Describing the relationship between Michael Jackson’s estate and his ex-manager Tohme Tohme as adversarial is putting it mildly, and that tension was on full display Thursday as he took the stand in a trial over the King of Pop’s taxes.
Tohme, a former Colony Capital consultant, began working with Jackson in 2008 when he coordinated the buyout of a loan on Neverland Ranch. He says Jackson brought him on because of his relationship with Colony CEO Tom Barrack and, as a finder’s fee of sorts, he was to receive 10 percent of the total value of the loan. At the time, he says he was receiving $20,000 a month in consulting fees from Colony — plus a share of the deals in which he was involved.
The $23 million loan buyout allowed Jackson avoid foreclosure on the ranch and sealed Tohme’s position as the entertainer’s manager. Since 2012 he’s been involved in a contentious legal battle with Jackson’s estate over his pay. (More on that later.)
He was called as a witness by the IRS, presumably, to show that Jackson had business suitors in the time leading up to his death despite allegations of child molestation — which the estate claims hurt his brand and diminished the value of licensing his name and image. Tohme specifically mentioned prospects of a “Moonwalker” shoe deal with Nike and a Broadway musical based on Jackson’s songs.
Jackson estate attorney Howard Weitzman pulled no punches during his cross-examination of Tohme, making it quite clear his goal was to impeach him as a witness.

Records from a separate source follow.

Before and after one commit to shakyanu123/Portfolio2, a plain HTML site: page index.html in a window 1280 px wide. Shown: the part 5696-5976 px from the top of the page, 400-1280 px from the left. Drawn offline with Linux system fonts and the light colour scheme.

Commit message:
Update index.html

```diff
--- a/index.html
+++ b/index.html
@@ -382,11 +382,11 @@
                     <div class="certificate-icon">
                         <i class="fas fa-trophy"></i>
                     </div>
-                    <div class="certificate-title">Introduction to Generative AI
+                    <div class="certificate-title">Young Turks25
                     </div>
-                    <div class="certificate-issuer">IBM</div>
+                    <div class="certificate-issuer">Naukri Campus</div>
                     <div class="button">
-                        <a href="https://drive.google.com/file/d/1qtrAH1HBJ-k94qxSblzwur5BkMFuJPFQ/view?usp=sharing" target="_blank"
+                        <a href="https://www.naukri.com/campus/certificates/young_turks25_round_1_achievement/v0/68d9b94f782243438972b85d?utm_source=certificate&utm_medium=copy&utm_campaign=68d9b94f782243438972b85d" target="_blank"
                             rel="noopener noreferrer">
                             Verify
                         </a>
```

After going through the potential list of deals Tohme had mentioned and pointing out that none had come to fruition, Weitzman turned his attention to a series of documents that suggest Tohme was terminated in the spring of 2009. Tohme claims he worked with Jackson up until his death, but the estate has held that he was fired several months before that.
Jackson’s ex-manager has been known to go by “Dr. Tohme,” which led Weitzman to ask him about his résumé. Did he attend medical school? No. Did he have a Ph.D. in economics? No.
Weitzman then asked why Tohme had said during a deposition in a previous case, in which he was a witness, that he held those degrees.
“You tortured me in the media,” Tohme said, claiming that the estate hired a private investigator to dig up dirt on him and that the P.I. visited a woman he was briefly married to decades ago. “The reasons for these answers is I don’t want you to know. I’m a very highly educated person. I speak many languages. I don’t know what else to tell you.”
The transcripts of that deposition were admitted to the record following an objection from the IRS, but only for the purposes of impeachment. The topic came up so often during Tohme’s questioning that during a recess he asked someone in the hall what “impeachment” meant and why Weitzman kept saying it.
Tohme got a brief break while noted theater producer James L. Nederlander took the stand to discuss the never-launched Thriller play. But when Weitzman called Tohme back for round two he turned up the heat, asking him about his replacement by Frank DiLeo. Tohme’s exasperation was clear as he angrily asked, “Who’s on trial here, me or the estate?”
Eventually, Weitzman brought up the estate’s pending litigation with Tohme. “Did you ultimately file a lawsuit against the estate?” he asked. “Yes,” said Tohme. He then noted to Weitzman that he’s been seeing him in court for several years and added coyly, “I like your company.” U.S. Tax Court Judge Mark Holmes took full advantage of the lighter moment to quip, “You’re under oath.”
Chuckles echoed through the courtroom, as they would a few minutes later when Holmes had another burst of wit after Weitzman’s final question.
Weitzman: Why do they call you Doctor?
Tohme: Why do they call me a doctor? You have to ask whoever calls me a doctor.
Weitzman: Is it in the same vein as Dr. J (Julius Erving) or Doc Holliday?
Holmes: Doc Holliday was a real doctor.
Weitzman: You don’t have to answer.
Tohme decided to leave the matter “for another time” — which could likely be mere months from now during his own trial against the estate.
After Wietzman finished, IRS attorney Sebastian Voth pointedly asked Tohme about their relationship. “Is it fair to say that you and the estate have a very contentious relationship?” asked Voth. “Yes,” answered Tohme.
The legal fight between Tohme and the estate dates back to 2012, when a pair of dueling lawsuits were filed. At the center of the dispute is whether Tohme’s work near the end of Jackson’s life was for the superstar’s benefit or his own. They also dispute whether he is entitled to the $2.3 million from the Neverland Ranch loan and a share of the revenue that has been earned since Jackson’s death.
Trial is currently set for October and, if Tohme’s time on the stand Thursday is any indication, there will likely be fireworks in the courtroom.